What you need to know:
- The event is considered one of the world's toughest rallies.
- Past winners included Britain's Colin McRae, Spaniard Carlos Sainz, Juha Kankkunen and Ari Vatanen of Finland.
Kenya's President Uhuru Kenyatta on Friday hailed a decision by the International Automobile Federation (FIA) to include the country's fabled Safari Rally in the world championships from next year.
Kenya has worked hard to get its rally back onto the world circuit after it fell off in 2002 due to concerns over safety, organisation and finances.
The FIA announced in a statement on Friday that Kenya would be included in the 14-round World Rally Championship in 2020, following an e-vote by the World Motor Sport Council.
"It is my pleasure today to announce to the people of Kenya and Africa that this process has been concluded and the Safari Rally has been included in the International Automobile Federation World Rally Championships after 18 years of waiting," Kenyatta said in a statement.
Kenyatta has lobbied hard for the return of the rally to the WRC.
BILLIONS PUMPED INTO ECONOMY
Kenya Motor Sports Federation (KMSF) chairman Phineas Kimathi said Kenya is bound to benefit immensely hence funding will be key to the event’s sustainability on the WRC Series.
“Its return has restored our heritage. Between Sh5 and Sh6 billion will be pumped into the economy for the two weeks the event will receive coverage,” said Kimathi. “We are talking about getting five cent of 4.9 million people who visit WRC events.”
Kimathi said that getting close to 200,000 people, which is 10 per cent of tourists who visit the country will be good for the economy.
"We then have to organise the event well, and create proper structures which will make sure there are no bottlenecks.”
Sports Cabinet Secretary Amina Mohammed, who is the WRC Project Steering Committee chairperson, said that it’s through collective effort that has led to the return of Safari Rally to WRC Series.
“We undertake to deliver a successful Safari Rally in 2020 since it will not only showcase Kenya's capacity to organise and host international sporting events but also present her scenic sites and sounds to the world,” said Mohammed.
Mohammed noted that the Safari Rally will be broadcast to an estimated over 848 million viewers, through 65 broadcasters, to 155 TV markets, with over 13,000 broadcast hours, which can generate approximately Sh 9 billion into our economy.
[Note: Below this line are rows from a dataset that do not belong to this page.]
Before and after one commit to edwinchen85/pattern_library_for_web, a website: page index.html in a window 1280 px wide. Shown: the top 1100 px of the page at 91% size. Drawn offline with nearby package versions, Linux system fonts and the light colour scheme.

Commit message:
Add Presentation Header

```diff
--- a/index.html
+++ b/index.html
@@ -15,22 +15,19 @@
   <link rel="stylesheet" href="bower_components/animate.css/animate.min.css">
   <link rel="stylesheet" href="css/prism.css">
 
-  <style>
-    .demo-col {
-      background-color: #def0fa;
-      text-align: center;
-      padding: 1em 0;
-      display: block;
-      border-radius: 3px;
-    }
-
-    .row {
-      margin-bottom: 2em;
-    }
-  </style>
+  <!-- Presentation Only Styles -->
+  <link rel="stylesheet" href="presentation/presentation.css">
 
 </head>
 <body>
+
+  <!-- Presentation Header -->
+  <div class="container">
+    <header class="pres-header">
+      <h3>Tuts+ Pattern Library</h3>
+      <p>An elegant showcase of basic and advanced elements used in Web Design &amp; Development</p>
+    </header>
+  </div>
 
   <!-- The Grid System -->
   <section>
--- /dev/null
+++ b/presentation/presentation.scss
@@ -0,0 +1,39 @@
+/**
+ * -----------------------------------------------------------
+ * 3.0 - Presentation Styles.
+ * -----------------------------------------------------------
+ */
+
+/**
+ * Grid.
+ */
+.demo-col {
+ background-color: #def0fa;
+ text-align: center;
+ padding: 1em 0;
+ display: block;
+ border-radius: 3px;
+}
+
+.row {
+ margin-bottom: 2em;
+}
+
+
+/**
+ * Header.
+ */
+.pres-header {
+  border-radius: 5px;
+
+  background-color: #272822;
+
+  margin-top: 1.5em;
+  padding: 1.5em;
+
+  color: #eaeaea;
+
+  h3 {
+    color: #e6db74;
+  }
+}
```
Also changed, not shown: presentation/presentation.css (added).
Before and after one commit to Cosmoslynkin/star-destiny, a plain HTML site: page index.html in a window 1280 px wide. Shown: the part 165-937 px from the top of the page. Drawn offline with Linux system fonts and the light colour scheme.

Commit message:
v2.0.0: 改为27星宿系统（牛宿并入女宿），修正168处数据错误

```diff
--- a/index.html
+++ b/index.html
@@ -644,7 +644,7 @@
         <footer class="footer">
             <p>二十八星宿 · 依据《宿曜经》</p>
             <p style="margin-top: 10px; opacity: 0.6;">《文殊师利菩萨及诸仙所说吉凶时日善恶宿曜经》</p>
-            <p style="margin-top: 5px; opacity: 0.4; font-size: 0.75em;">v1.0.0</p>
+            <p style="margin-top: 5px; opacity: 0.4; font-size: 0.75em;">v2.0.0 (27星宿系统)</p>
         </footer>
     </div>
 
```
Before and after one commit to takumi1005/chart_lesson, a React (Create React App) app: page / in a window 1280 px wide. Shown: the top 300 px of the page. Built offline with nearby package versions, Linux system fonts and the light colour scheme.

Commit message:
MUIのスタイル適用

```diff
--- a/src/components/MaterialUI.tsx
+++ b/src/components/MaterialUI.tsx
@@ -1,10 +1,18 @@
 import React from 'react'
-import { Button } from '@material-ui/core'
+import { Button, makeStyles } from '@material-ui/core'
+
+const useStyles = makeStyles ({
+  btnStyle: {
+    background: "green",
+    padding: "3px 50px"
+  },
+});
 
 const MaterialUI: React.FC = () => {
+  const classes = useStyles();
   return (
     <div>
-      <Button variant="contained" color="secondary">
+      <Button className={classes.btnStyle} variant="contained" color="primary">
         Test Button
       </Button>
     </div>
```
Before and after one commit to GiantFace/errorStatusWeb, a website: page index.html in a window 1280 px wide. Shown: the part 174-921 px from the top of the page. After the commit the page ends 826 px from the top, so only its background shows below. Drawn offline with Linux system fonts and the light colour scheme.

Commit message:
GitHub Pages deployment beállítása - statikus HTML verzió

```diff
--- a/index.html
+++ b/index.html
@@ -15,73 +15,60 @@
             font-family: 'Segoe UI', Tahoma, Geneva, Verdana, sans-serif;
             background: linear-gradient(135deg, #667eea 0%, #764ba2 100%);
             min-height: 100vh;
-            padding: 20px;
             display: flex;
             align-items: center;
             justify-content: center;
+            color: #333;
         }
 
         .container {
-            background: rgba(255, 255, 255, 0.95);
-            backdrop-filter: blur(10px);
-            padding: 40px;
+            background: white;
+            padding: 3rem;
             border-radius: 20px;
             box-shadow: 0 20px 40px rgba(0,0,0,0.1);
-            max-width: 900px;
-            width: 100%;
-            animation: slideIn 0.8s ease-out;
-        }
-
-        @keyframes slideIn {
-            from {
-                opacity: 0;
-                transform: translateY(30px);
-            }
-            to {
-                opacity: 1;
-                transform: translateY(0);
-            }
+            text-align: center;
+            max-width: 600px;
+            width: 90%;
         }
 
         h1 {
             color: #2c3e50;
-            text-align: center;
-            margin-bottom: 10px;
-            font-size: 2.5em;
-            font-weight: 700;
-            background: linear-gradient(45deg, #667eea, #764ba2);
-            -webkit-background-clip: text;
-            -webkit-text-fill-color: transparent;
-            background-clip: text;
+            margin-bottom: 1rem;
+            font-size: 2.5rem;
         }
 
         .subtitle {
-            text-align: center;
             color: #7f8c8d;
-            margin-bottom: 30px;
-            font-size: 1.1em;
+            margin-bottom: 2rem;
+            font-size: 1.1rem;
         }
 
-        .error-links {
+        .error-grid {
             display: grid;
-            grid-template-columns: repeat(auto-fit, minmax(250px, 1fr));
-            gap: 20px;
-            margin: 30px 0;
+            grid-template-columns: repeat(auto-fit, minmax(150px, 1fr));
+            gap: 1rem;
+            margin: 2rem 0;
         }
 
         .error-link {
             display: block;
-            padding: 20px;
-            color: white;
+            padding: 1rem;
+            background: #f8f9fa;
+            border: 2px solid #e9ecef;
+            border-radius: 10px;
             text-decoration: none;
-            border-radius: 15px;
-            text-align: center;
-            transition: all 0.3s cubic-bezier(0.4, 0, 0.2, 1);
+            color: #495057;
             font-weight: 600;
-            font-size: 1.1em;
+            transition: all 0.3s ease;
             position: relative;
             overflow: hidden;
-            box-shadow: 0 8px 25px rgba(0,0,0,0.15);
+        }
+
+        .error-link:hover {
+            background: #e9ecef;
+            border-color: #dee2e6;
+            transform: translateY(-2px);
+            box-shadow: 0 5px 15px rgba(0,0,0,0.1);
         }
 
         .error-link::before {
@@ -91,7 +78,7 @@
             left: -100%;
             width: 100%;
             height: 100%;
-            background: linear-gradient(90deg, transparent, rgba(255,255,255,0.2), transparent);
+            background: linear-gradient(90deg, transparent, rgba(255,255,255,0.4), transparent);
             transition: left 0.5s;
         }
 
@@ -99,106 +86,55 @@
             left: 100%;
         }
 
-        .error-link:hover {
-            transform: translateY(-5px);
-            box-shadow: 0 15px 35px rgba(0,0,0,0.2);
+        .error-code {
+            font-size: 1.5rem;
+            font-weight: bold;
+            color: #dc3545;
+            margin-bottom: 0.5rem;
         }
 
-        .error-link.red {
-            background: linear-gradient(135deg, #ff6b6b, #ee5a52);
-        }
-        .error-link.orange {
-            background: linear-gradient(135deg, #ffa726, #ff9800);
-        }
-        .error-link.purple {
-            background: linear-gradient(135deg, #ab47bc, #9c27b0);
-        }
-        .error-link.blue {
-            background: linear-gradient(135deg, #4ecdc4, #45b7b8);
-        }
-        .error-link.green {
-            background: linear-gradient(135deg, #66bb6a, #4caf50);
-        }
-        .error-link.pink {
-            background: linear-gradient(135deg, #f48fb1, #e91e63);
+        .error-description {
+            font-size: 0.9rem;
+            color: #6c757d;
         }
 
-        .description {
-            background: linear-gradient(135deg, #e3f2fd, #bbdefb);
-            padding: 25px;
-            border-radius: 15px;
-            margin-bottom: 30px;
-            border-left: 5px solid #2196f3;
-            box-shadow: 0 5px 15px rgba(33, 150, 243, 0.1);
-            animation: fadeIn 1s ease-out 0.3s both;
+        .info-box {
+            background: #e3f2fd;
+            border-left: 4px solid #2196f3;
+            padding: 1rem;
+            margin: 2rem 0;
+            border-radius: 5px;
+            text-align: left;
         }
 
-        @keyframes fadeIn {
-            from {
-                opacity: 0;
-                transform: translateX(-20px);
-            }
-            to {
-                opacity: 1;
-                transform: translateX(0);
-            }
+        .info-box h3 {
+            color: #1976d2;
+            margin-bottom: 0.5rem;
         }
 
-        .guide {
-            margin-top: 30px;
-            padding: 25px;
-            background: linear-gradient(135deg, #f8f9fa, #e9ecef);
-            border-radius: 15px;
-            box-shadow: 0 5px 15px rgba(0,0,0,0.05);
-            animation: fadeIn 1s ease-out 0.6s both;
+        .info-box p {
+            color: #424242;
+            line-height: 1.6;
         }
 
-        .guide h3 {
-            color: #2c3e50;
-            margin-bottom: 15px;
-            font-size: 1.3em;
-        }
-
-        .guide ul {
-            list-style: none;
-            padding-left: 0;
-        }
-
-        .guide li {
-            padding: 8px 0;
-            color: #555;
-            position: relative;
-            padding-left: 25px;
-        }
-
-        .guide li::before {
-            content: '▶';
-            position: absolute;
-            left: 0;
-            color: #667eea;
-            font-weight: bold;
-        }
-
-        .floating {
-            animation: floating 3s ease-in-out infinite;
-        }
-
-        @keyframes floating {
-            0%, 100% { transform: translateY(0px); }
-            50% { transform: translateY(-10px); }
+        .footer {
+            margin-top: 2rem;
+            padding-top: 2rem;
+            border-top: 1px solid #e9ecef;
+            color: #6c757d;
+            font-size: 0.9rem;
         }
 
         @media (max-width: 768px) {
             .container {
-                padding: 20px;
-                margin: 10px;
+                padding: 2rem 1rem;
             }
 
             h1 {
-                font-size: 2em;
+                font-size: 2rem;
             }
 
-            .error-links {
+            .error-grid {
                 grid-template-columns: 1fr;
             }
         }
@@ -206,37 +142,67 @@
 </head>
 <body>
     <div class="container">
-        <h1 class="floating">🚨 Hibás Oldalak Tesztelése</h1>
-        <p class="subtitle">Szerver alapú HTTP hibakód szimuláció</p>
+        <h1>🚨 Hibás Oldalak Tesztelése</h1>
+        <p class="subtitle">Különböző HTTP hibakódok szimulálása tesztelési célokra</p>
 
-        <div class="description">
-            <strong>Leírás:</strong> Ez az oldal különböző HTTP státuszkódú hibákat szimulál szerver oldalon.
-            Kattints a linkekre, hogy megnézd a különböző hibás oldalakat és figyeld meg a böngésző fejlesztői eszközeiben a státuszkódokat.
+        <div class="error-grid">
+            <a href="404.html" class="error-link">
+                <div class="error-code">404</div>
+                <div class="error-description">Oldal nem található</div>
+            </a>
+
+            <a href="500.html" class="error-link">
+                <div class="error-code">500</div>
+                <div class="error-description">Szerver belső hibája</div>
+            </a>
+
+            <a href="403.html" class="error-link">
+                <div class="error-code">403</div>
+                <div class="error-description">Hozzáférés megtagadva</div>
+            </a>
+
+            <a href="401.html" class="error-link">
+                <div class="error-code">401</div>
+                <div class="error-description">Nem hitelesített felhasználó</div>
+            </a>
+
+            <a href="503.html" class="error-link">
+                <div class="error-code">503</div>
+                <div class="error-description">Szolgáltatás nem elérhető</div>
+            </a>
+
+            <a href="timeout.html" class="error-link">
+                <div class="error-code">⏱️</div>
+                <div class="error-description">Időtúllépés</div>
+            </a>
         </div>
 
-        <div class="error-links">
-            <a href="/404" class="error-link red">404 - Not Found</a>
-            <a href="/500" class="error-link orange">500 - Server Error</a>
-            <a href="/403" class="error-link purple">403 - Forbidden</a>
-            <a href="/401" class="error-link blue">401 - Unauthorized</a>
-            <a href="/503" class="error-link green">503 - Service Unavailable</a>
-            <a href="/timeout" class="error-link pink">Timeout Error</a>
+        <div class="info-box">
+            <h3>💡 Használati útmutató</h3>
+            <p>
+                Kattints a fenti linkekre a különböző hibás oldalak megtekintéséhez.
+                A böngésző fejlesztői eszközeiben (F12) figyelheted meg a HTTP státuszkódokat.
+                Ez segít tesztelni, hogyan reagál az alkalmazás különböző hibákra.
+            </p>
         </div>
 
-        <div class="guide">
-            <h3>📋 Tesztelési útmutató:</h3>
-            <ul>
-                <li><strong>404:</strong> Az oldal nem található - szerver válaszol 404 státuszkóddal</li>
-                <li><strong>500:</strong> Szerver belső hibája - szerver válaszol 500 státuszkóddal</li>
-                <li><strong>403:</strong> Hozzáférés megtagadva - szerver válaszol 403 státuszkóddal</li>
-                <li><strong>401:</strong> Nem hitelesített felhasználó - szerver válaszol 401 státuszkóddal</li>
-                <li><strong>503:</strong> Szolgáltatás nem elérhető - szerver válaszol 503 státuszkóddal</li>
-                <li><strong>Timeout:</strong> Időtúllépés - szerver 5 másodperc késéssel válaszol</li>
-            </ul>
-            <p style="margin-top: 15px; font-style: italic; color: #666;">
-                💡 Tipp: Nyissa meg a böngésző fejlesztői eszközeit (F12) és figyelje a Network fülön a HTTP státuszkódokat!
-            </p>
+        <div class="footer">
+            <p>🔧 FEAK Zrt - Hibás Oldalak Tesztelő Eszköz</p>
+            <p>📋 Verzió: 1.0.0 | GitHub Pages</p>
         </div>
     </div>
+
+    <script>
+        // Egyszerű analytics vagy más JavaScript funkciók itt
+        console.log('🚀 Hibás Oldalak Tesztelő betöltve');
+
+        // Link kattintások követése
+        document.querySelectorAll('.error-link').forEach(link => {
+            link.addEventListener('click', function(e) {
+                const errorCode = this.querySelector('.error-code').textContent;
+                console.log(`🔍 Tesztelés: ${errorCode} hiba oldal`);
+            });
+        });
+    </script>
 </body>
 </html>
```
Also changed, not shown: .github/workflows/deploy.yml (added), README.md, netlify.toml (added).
NEW ZEALAND AND JAPAN
Rallies in New Zealand and Japan will also make a return to the world stage in 2020 while the rallies in Corsica, Australia and Spain have been dropped.
"In order to further globalise the championship, we need to have more WRC rounds outside Europe. I am glad to see the results of our expansion strategy, with emblematic events such as Kenya and Japan coming back to the WRC calender next year," FIA Rally Director Yves Matton said in a statement.
"Following the integration of Chile last year, the 2020 calender also expands our presence on both the Asian and African continents."
The Safari rally was started as an East African competition between Kenya, Uganda and Tanzania to celebrate the coronation of Britain's Queen Elizabeth II in 1953.
Considered one of the world's toughest rallies, covering over 1,000km across rugged east African savannah, the competition attracted top overseas drivers.
Past winners included Britain's Colin McRae, Spaniard Carlos Sainz, Juha Kankkunen and Ari Vatanen of Finland.
"The Safari holds iconic status across East Africa, with fans from countries like Uganda and Tanzania as enthusiastic about the rally as those from Kenya itself," WRC Promoter managing director Oliver Ciesla said on the championship's website.
"Its heritage will be recalled by all, but at the same time this is a modern-era Safari that sits comfortably alongside our other 13 rounds.
"That doesn't mean its challenge is diminished and we can be sure 2020's version will test our drivers, teams and cars to the full," he added.
The Kenyan rally will be held between July 16-19, 2020.